=== Input for this task ===

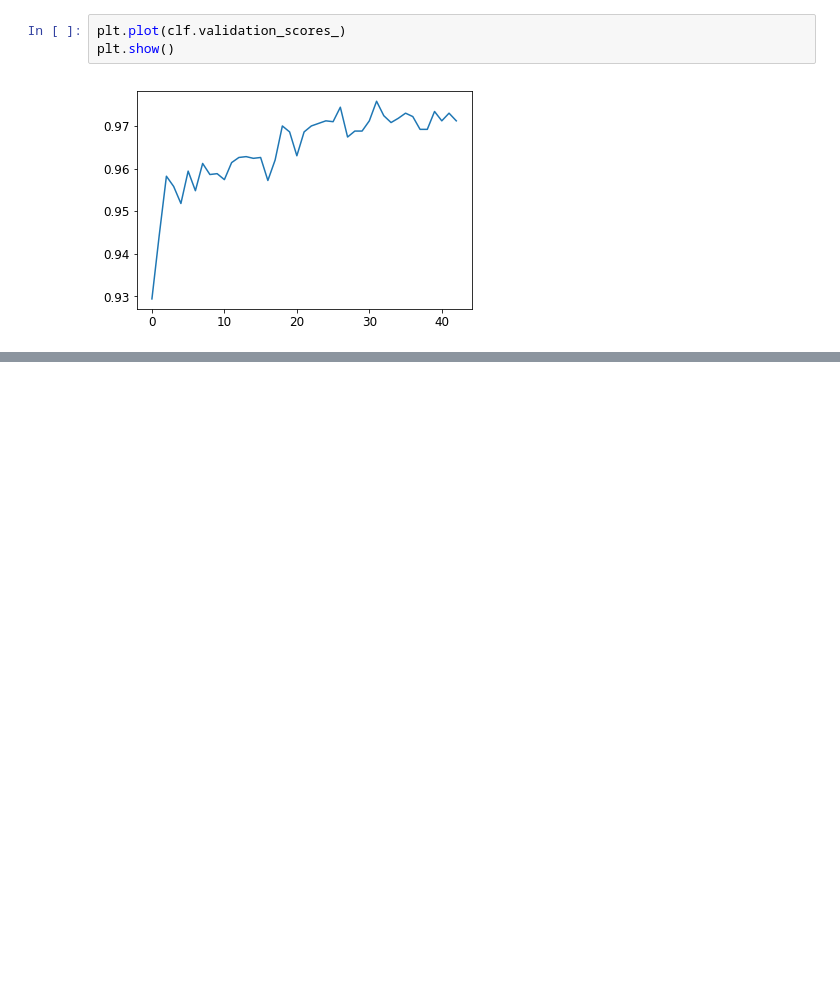
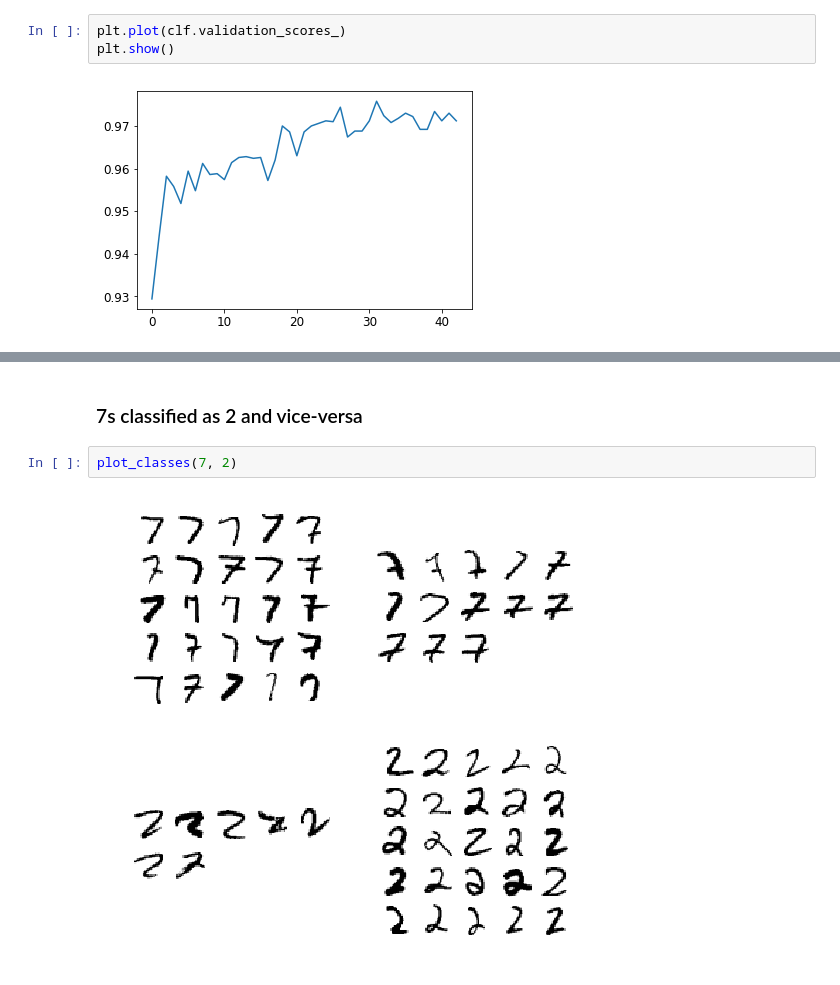
Before and after one commit to fau-masters-collected-works-cgarbin/cap6618-computer-vision, a Jupyter notebook: module4/CAP6618_PP2_cgarbin_final.ipynb, the cells around one changed output, grey strips where cells are left out. Saved outputs shown, nothing was run; the diff lists cells and outputs as text; blank space fills up the shorter version.

```diff
--- a/module4/CAP6618_PP2_cgarbin_final.ipynb
+++ b/module4/CAP6618_PP2_cgarbin_final.ipynb
@@ -473,0 +577,6 @@ print(gs.cv_results_["mean_train_score"])
+# %% [markdown]
+### 7s classified as 2 and vice-versa
+# %%
+plot_classes(7, 2)
+# %% [output]
+[figure, added]
```
Also changed, not shown: parts of 34 cells of this notebook.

===

Repeat the data above word for word, without pictures.

Expected output
Before and after one commit to fau-masters-collected-works-cgarbin/cap6618-computer-vision, a Jupyter notebook: module4/CAP6618_PP2_cgarbin_final.ipynb, the cells around one changed output, grey strips where cells are left out. Saved outputs shown, nothing was run; the diff lists cells and outputs as text; blank space fills up the shorter version.

```diff
--- a/module4/CAP6618_PP2_cgarbin_final.ipynb
+++ b/module4/CAP6618_PP2_cgarbin_final.ipynb
@@ -473,0 +577,6 @@ print(gs.cv_results_["mean_train_score"])
+# %% [markdown]
+### 7s classified as 2 and vice-versa
+# %%
+plot_classes(7, 2)
+# %% [output]
+[figure, added]
```
Also changed, not shown: parts of 34 cells of this notebook.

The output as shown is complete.